If a line below contains the string "left", copy it out.
RECORDS PROVIDED START
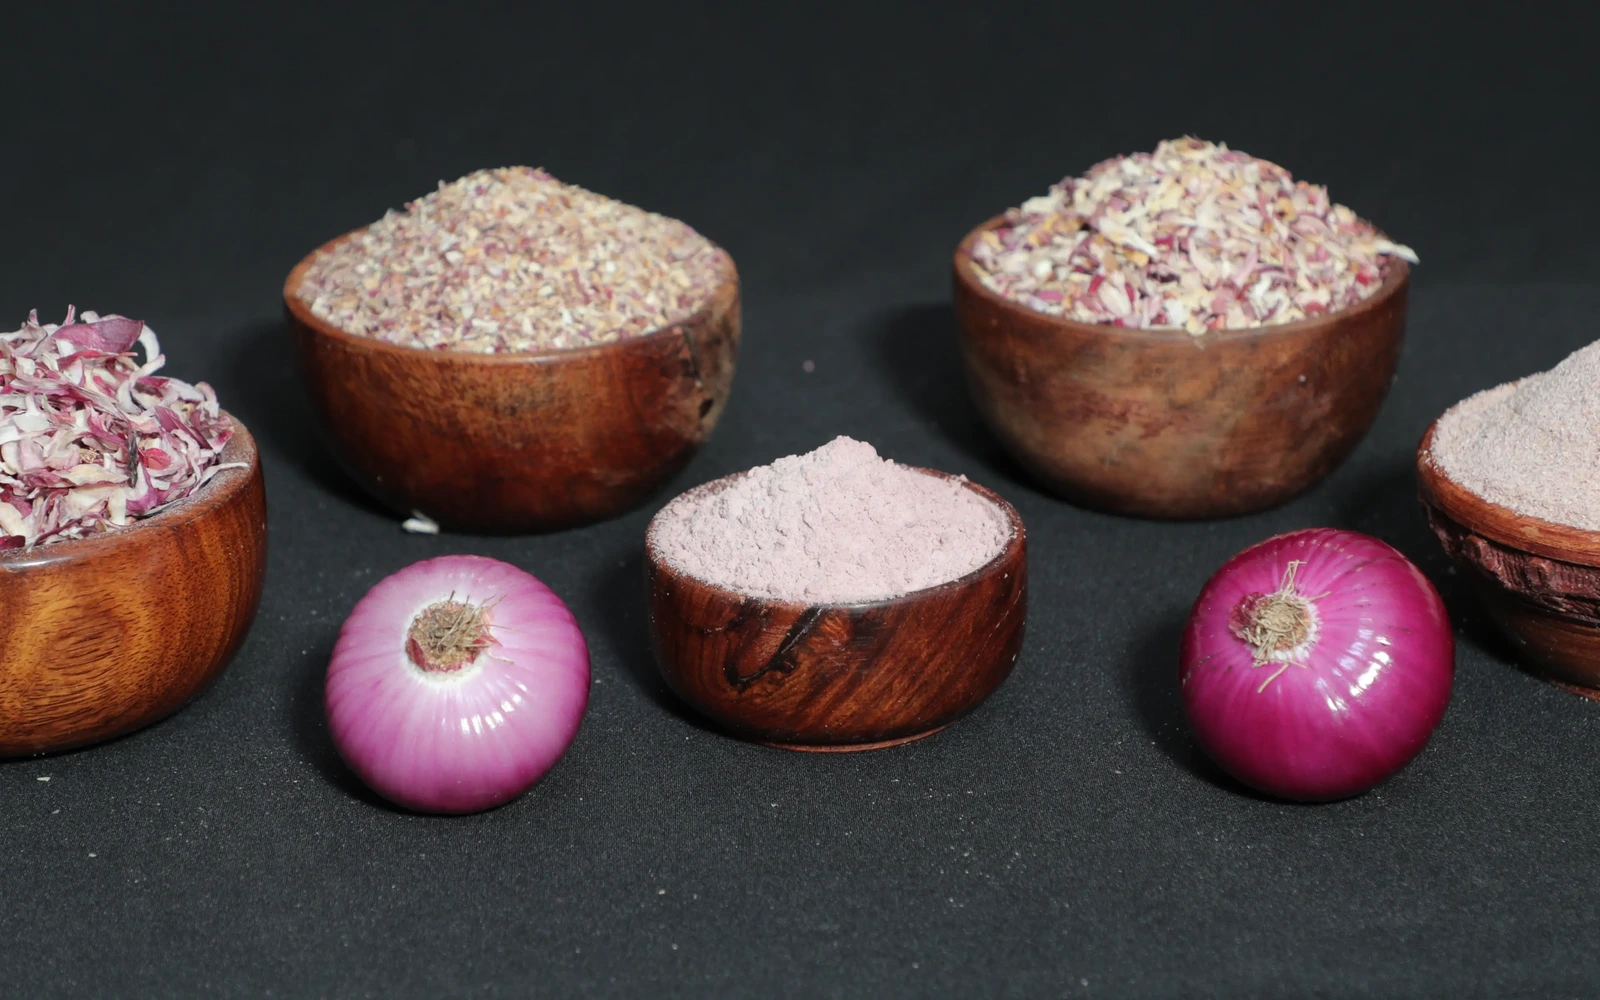
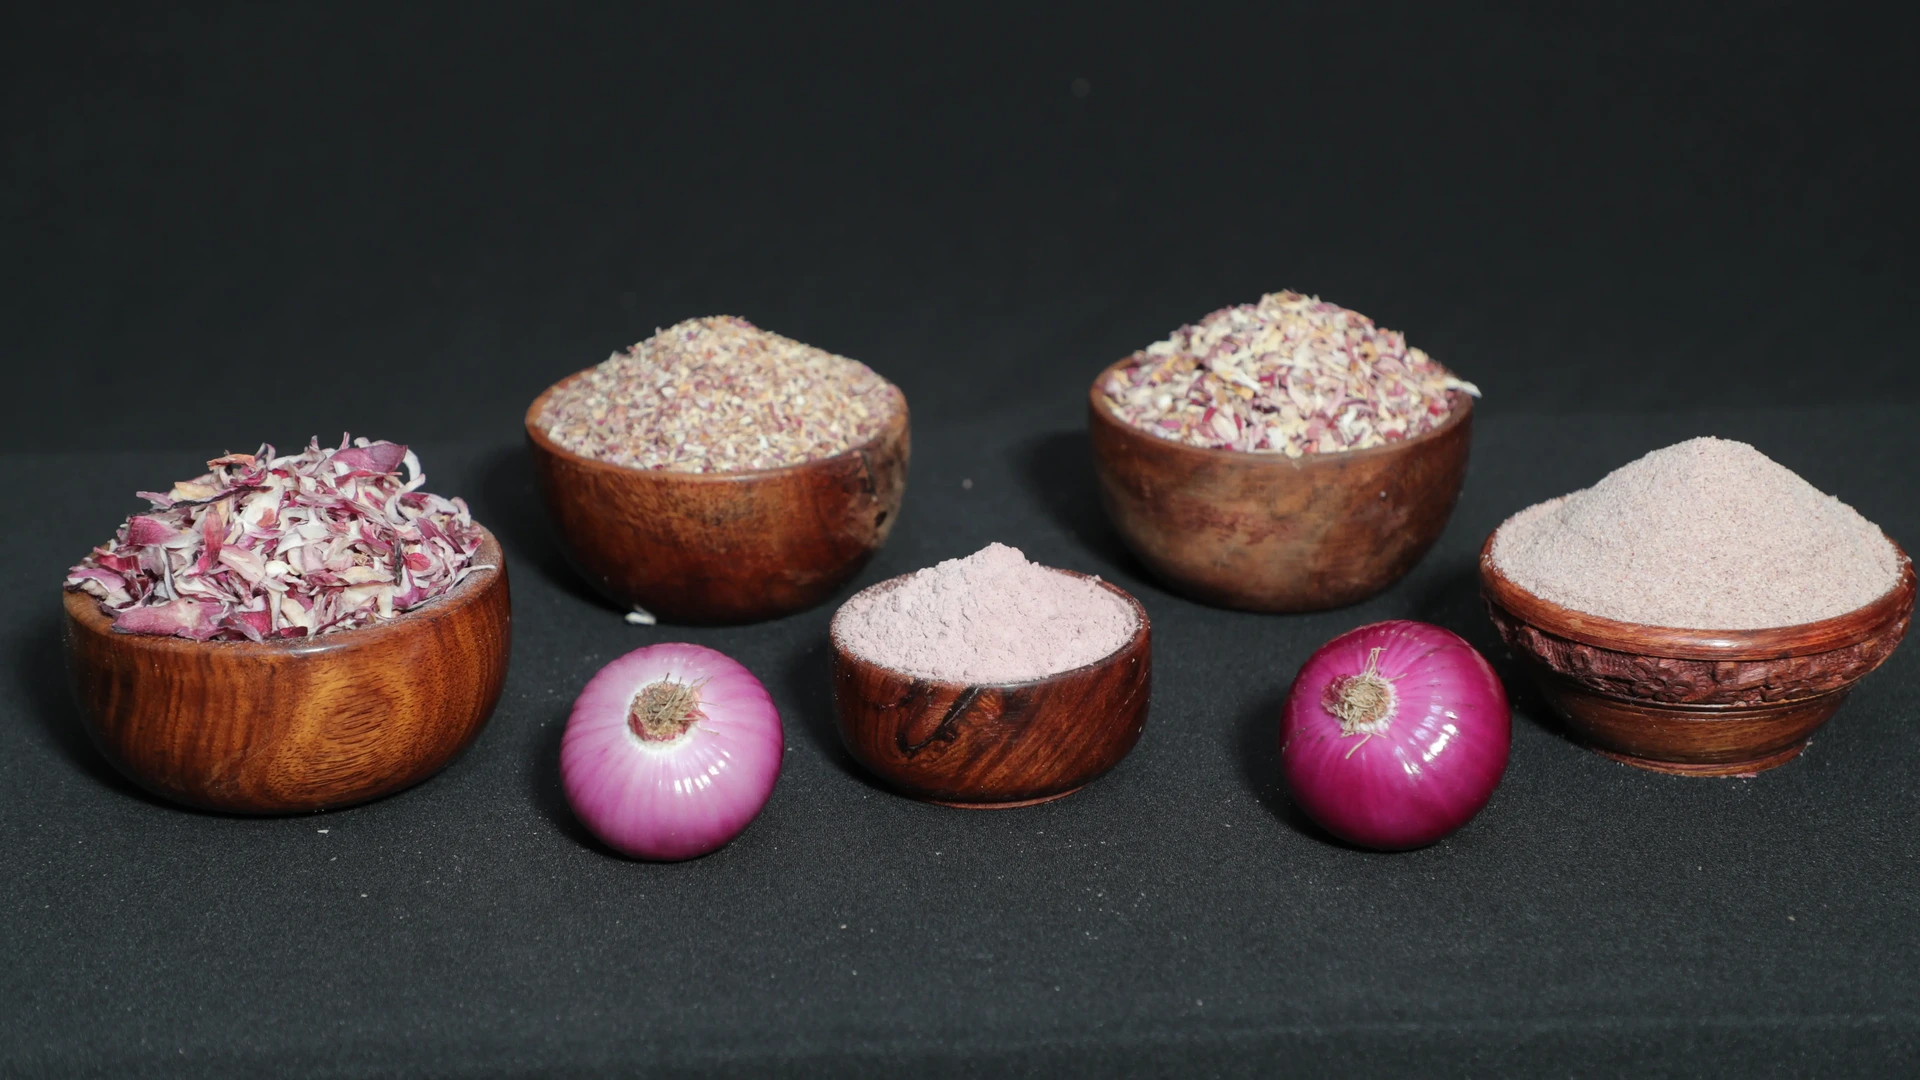
fix(home): preserve 100% full width of all product bowls with true 16:9 uncropped aspect ratio

diff --git a/lib/pages/home_page.dart b/lib/pages/home_page.dart
@@ -1448,7 +1448,7 @@ class _HomePageState extends State<HomePage> {
                 child: Container(
                   color: const Color(0xFF16161D),
                   child: AspectRatio(
-                    aspectRatio: 16 / 10,
+                    aspectRatio: 16 / 9,
                     child: Image.asset(
                       imagePath,
                       fit: imageFit,
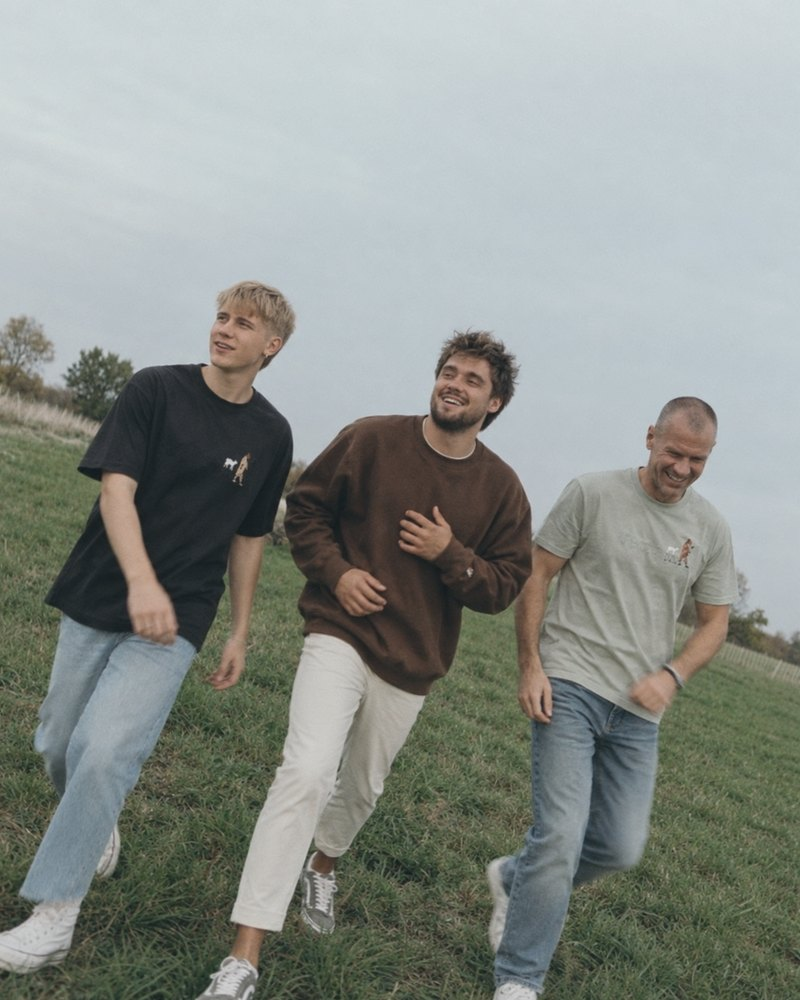
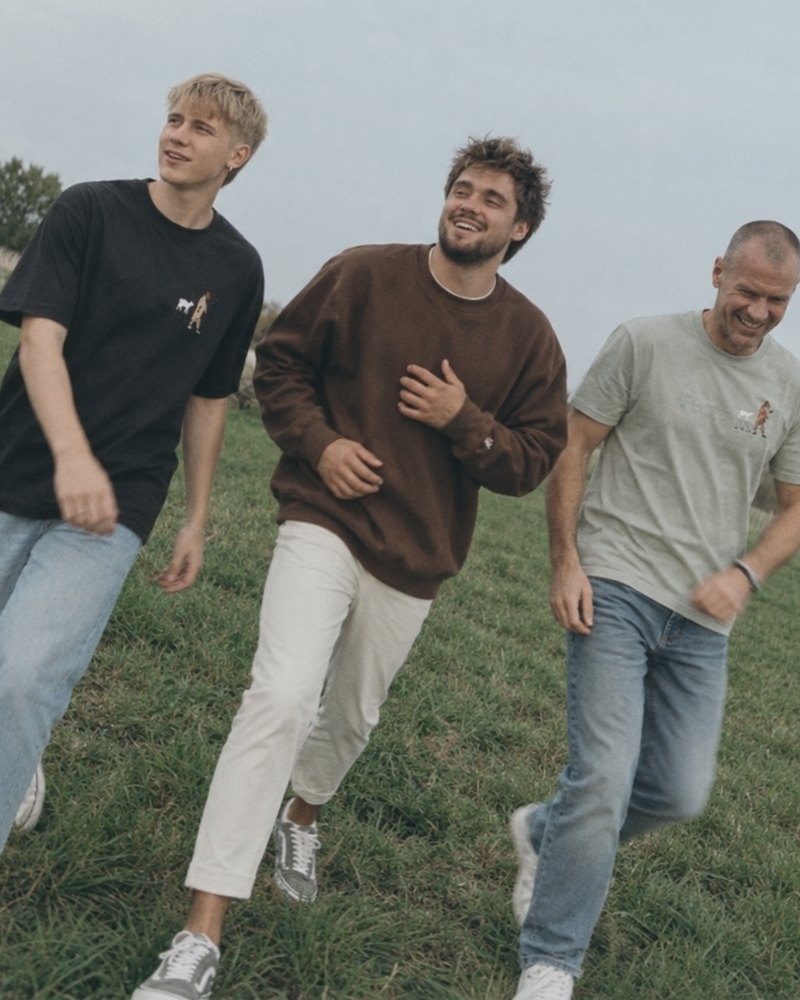
Program stacks: less overlap, layer order per feedback, tighter field crop

diff --git a/index.html b/index.html
@@ -497,36 +497,22 @@
     }
 
     /* overlapping polaroid stack inside each program day */
+    /* overlapping polaroid stack inside each program day */
     .snaps {
       position: relative;
       width: 100%;
       max-width: 340px;
       margin: 0 auto var(--s3);
-      aspect-ratio: 1 / 1.05;
-    }
-
-    .snaps-3 {
       aspect-ratio: 1 / 1.22;
     }
 
-    /* desktop: equal stack heights so the three day titles line up */
-    @media (min-width: 1000px) {
-      .snaps-2 {
-        aspect-ratio: 1 / 1.22;
-      }
-
-      .snaps-2 .snap:nth-child(1) {
-        top: 6%;
-      }
-
-      .snaps-2 .snap:nth-child(2) {
-        bottom: 6%;
-      }
+    .snaps-3 {
+      aspect-ratio: 1 / 1.42;
     }
 
     .snap {
       position: absolute;
-      width: 62%;
+      width: 58%;
       padding: 6px 6px 22px;
       background: var(--foam);
       box-shadow: 0 10px 24px rgba(20, 40, 50, 0.18);
@@ -538,37 +524,60 @@
       background-position: center;
     }
 
+    /* desktop: all stacks the same height so the day titles line up */
+    @media (min-width: 1000px) {
+      .snaps-2 {
+        aspect-ratio: 1 / 1.42;
+      }
+
+      .snaps-2 .snap:nth-child(1) {
+        top: 12%;
+      }
+
+      .snaps-2 .snap:nth-child(2) {
+        top: 40%;
+      }
+    }
+
+    /* two photos: left one on top, right one lower and underneath */
     .snaps-2 .snap:nth-child(1) {
       left: 0;
       top: 0;
+      z-index: 2;
       transform: rotate(-4deg);
     }
 
     .snaps-2 .snap:nth-child(2) {
       right: 0;
-      bottom: 0;
+      top: 26%;
+      width: 54%;
+      z-index: 1;
       transform: rotate(4deg);
     }
 
+    /* three photos: guests top-left, girls further right, pool lowest and underneath */
     .snaps-3 .snap {
-      width: 56%;
+      width: 54%;
     }
 
     .snaps-3 .snap:nth-child(1) {
       left: 0;
       top: 0;
+      z-index: 3;
       transform: rotate(-5deg);
     }
 
     .snaps-3 .snap:nth-child(2) {
-      right: 0;
-      top: 22%;
+      right: -3%;
+      top: 15%;
+      z-index: 2;
       transform: rotate(4deg);
     }
 
     .snaps-3 .snap:nth-child(3) {
-      left: 14%;
-      bottom: 0;
+      left: 16%;
+      top: 47%;
+      z-index: 1;
       transform: rotate(-2deg);
     }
RECORDS PROVIDED END
#### [OUTPUT OF THE EXERCISE]
+    /* two photos: left one on top, right one lower and underneath */
       left: 0;
+    /* three photos: guests top-left, girls further right, pool lowest and underneath */
       left: 0;
-      left: 14%;
+      left: 16%;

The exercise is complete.